direct assistance to Azerbaijan from the U.S. government. Section
907 hits the wrong target, Azerbaijan, ignoring the seizure and
ethnic cleansing of part of its territory by Armenian forces. The
Bush administration obtains annual congressional waivers of this
section since 2002, in recognition of Azerbaijan's contributions to
the anti-terror coalition; but the section remains in force. In his
meetings with Congressional leaders, Aliyev urged repeal of this absurd
piece of legislation. The response on Capitol Hill was sympathetic, but
one of the key figures involved ruefully noted that to repeal section
907 it would first be necessary to "repeal politics in Washington."

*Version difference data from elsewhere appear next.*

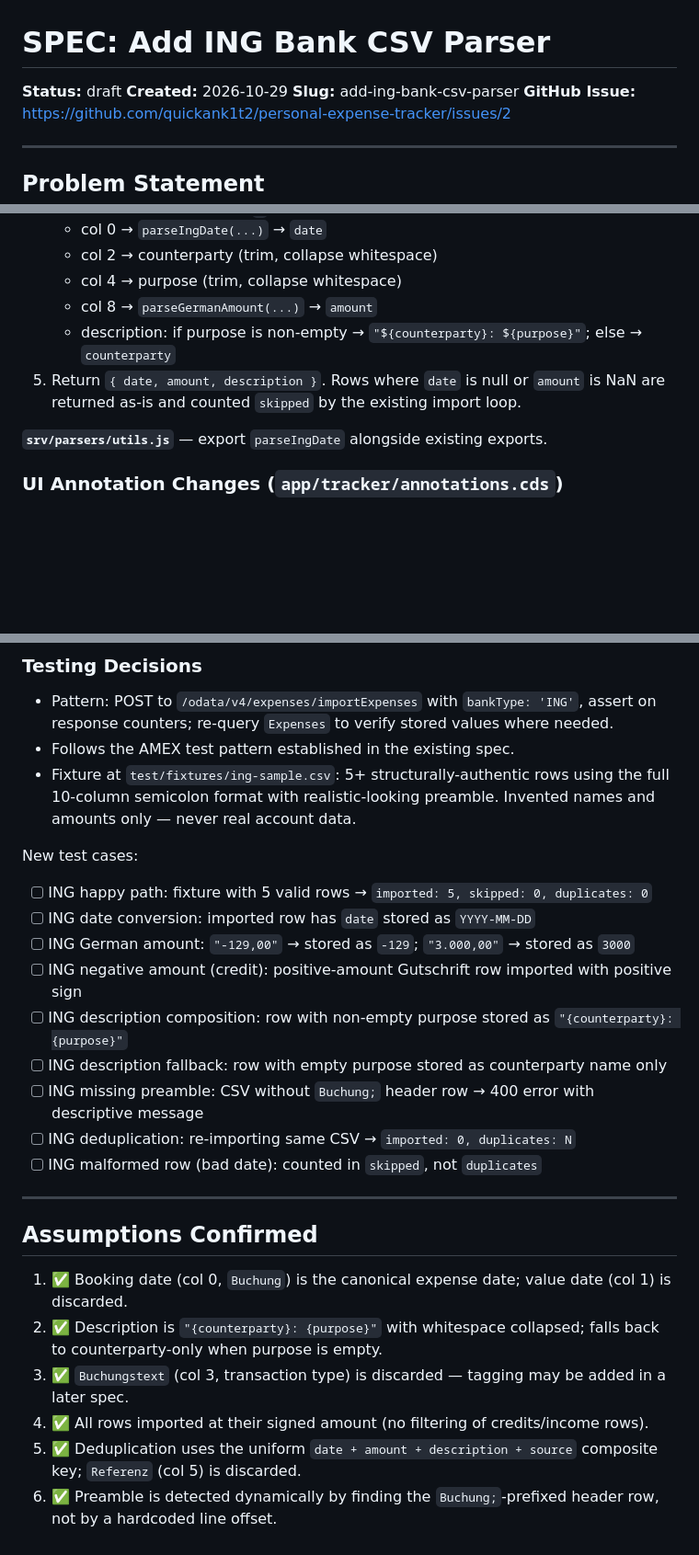
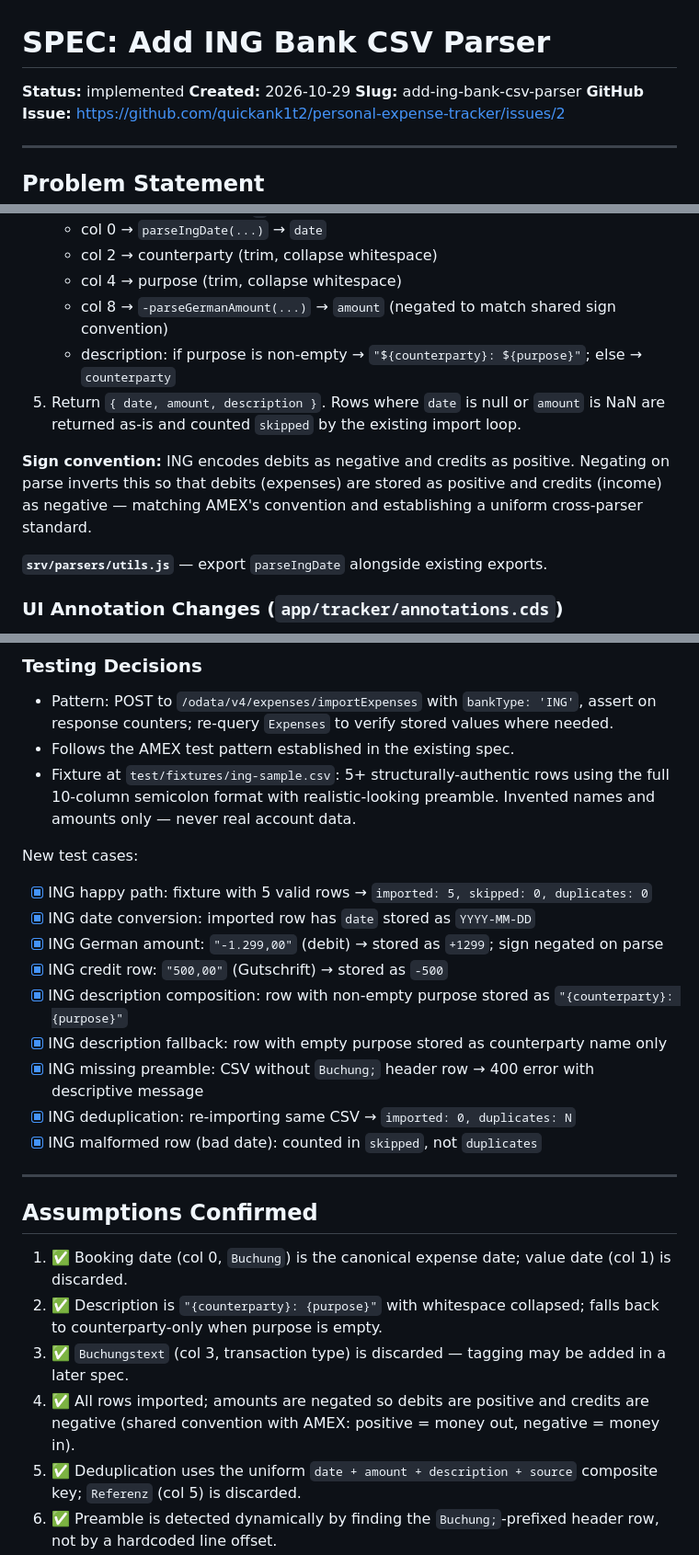
Before and after one commit to quickank1t2/personal-expense-tracker, a Markdown page: specs/SPEC-add-ing-bank-csv-parser.md, 3 parts joined by grey strips. Shown at 92% size. Drawn GitHub-style; blank space fills up the shorter version.

Commit message:
Update ING spec: status implemented, document sign negation convention

```diff
--- a/specs/SPEC-add-ing-bank-csv-parser.md
+++ b/specs/SPEC-add-ing-bank-csv-parser.md
@@ -1,6 +1,6 @@
 # SPEC: Add ING Bank CSV Parser
 
-**Status:** draft
+**Status:** implemented
 **Created:** 2026-10-29
 **Slug:** add-ing-bank-csv-parser
 **GitHub Issue:** https://github.com/quickank1t2/personal-expense-tracker/issues/2
@@ -65,9 +67,11 @@ None. The dispatcher (`parsers[bankType.toUpperCase()]`) and the shared import/d
    - col 0 → `parseIngDate(...)` → `date`
    - col 2 → counterparty (trim, collapse whitespace)
    - col 4 → purpose (trim, collapse whitespace)
-   - col 8 → `parseGermanAmount(...)` → `amount`
+   - col 8 → `-parseGermanAmount(...)` → `amount` (negated to match shared sign convention)
    - description: if purpose is non-empty → `"${counterparty}: ${purpose}"`; else → `counterparty`
 5. Return `{ date, amount, description }`. Rows where `date` is null or `amount` is NaN are returned as-is and counted `skipped` by the existing import loop.
+
+**Sign convention:** ING encodes debits as negative and credits as positive. Negating on parse inverts this so that debits (expenses) are stored as positive and credits (income) as negative — matching AMEX's convention and establishing a uniform cross-parser standard.
 
 **`srv/parsers/utils.js`** — export `parseIngDate` alongside existing exports.
 
@@ -82,15 +86,15 @@ None.
 - Fixture at `test/fixtures/ing-sample.csv`: 5+ structurally-authentic rows using the full 10-column semicolon format with realistic-looking preamble. Invented names and amounts only — never real account data.
 
 New test cases:
-- [ ] ING happy path: fixture with 5 valid rows → `imported: 5, skipped: 0, duplicates: 0`
-- [ ] ING date conversion: imported row has `date` stored as `YYYY-MM-DD`
-- [ ] ING German amount: `"-129,00"` → stored as `-129`; `"3.000,00"` → stored as `3000`
-- [ ] ING negative amount (credit): positive-amount Gutschrift row imported with positive sign
-- [ ] ING description composition: row with non-empty purpose stored as `"{counterparty}: {purpose}"`
-- [ ] ING description fallback: row with empty purpose stored as counterparty name only
-- [ ] ING missing preamble: CSV without `Buchung;` header row → 400 error with descriptive message
-- [ ] ING deduplication: re-importing same CSV → `imported: 0, duplicates: N`
-- [ ] ING malformed row (bad date): counted in `skipped`, not `duplicates`
+- [x] ING happy path: fixture with 5 valid rows → `imported: 5, skipped: 0, duplicates: 0`
+- [x] ING date conversion: imported row has `date` stored as `YYYY-MM-DD`
+- [x] ING German amount: `"-1.299,00"` (debit) → stored as `+1299`; sign negated on parse
+- [x] ING credit row: `"500,00"` (Gutschrift) → stored as `-500`
+- [x] ING description composition: row with non-empty purpose stored as `"{counterparty}: {purpose}"`
+- [x] ING description fallback: row with empty purpose stored as counterparty name only
+- [x] ING missing preamble: CSV without `Buchung;` header row → 400 error with descriptive message
+- [x] ING deduplication: re-importing same CSV → `imported: 0, duplicates: N`
+- [x] ING malformed row (bad date): counted in `skipped`, not `duplicates`
 
 ---
 
@@ -99,7 +103,7 @@ New test cases:
 1. ✅ Booking date (col 0, `Buchung`) is the canonical expense date; value date (col 1) is discarded.
 2. ✅ Description is `"{counterparty}: {purpose}"` with whitespace collapsed; falls back to counterparty-only when purpose is empty.
 3. ✅ `Buchungstext` (col 3, transaction type) is discarded — tagging may be added in a later spec.
-4. ✅ All rows imported at their signed amount (no filtering of credits/income rows).
+4. ✅ All rows imported; amounts are negated so debits are positive and credits are negative (shared convention with AMEX: positive = money out, negative = money in).
 5. ✅ Deduplication uses the uniform `date + amount + description + source` composite key; `Referenz` (col 5) is discarded.
 6. ✅ Preamble is detected dynamically by finding the `Buchung;`-prefixed header row, not by a hardcoded line offset.
 7. ✅ Missing preamble → throw with a clear error message (not silent empty result, not graceful fallback).
```
Also changed, not shown: other parts of specs/SPEC-add-ing-bank-csv-parser.md (+5 -3 lines).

Media speculation about Azerbaijan's possible role in U.S. operations
against Iran provided a constant distraction during the visit.

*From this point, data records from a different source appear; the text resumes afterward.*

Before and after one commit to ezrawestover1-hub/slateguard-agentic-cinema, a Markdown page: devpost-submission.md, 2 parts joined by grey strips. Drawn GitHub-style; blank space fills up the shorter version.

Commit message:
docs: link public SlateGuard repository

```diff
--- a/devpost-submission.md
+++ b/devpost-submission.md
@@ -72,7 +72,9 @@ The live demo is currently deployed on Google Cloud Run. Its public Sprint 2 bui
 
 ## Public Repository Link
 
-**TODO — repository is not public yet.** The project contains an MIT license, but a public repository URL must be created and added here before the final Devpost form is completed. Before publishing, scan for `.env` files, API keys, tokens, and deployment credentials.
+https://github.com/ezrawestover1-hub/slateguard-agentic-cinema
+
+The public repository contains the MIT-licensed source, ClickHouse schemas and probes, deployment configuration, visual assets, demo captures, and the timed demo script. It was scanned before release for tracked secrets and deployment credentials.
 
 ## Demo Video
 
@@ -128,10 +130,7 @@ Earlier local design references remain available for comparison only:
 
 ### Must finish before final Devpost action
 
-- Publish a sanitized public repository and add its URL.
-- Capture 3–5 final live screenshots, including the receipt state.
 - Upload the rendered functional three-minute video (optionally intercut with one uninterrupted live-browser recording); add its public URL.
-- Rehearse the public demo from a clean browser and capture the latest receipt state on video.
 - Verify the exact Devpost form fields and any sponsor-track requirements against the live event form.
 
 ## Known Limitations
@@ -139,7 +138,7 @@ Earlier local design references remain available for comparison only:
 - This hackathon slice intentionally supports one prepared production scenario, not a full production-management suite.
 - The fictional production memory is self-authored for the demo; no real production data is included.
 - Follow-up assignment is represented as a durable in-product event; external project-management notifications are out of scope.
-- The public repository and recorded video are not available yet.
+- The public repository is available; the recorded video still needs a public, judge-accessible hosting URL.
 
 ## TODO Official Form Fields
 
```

Presumably, Bush intended to ask for Azerbaijan's support in some
form; and Aliyev's meetings with Defense Secretary Donald Rumsfeld
and Director of National Intelligence John Negroponte fed further
speculation. Aliyev, however, repeatedly and unambiguously stated
that Azerbaijan would not become involved in any kind of military
operations against Iran, but favored a diplomatic solution ensuring
that Iran would not acquire nuclear weapons. He alluded to the risk
for Azerbaijan should Baku end up in the crossfire: "For us, this is
not a remote issue of the kind you see on TV and can switch off to
another channel." Aliyev and his minister of foreign affairs, Elmar
Mammadyarov, also cited Iran's role in providing transit and energy
supplies to Azerbaijan's isolated exclave Nakhichevan; and referred
as well to a bilateral treaty stipulating that neither country shall
allow hostile actions from its territory against the other.

Aliyev's demurral over Iran, however genuine, is not necessarily
the final word on the matter. It still allows for deniable support
to the United States in a crisis; and it certainly does not preclude
intelligence support, which is believed to be ongoing. International
economic sanctions against Iran, however, would confront Azerbaijan
with the dilemma of either cooperating with the sanctions or risking
Iranian retaliation that could at a minimum include a blockade of
Nakhichevan.

Concluding the presidents' meeting on the final day of the visit,
Bush told the press that they merely "touched on" the issue of Iran
and that both favored a diplomatic solution. Bush did not mention a
possible military option on this occasion. For his part, Aliyev stated
that his country will continue standing "shoulder to shoulder" with
the United States in Iraq and is prepared to undertake "additional
steps" if necessary in Afghanistan.

(Federal News Service, April 26; ANS, ATV, Trend, Turan, April 25-29)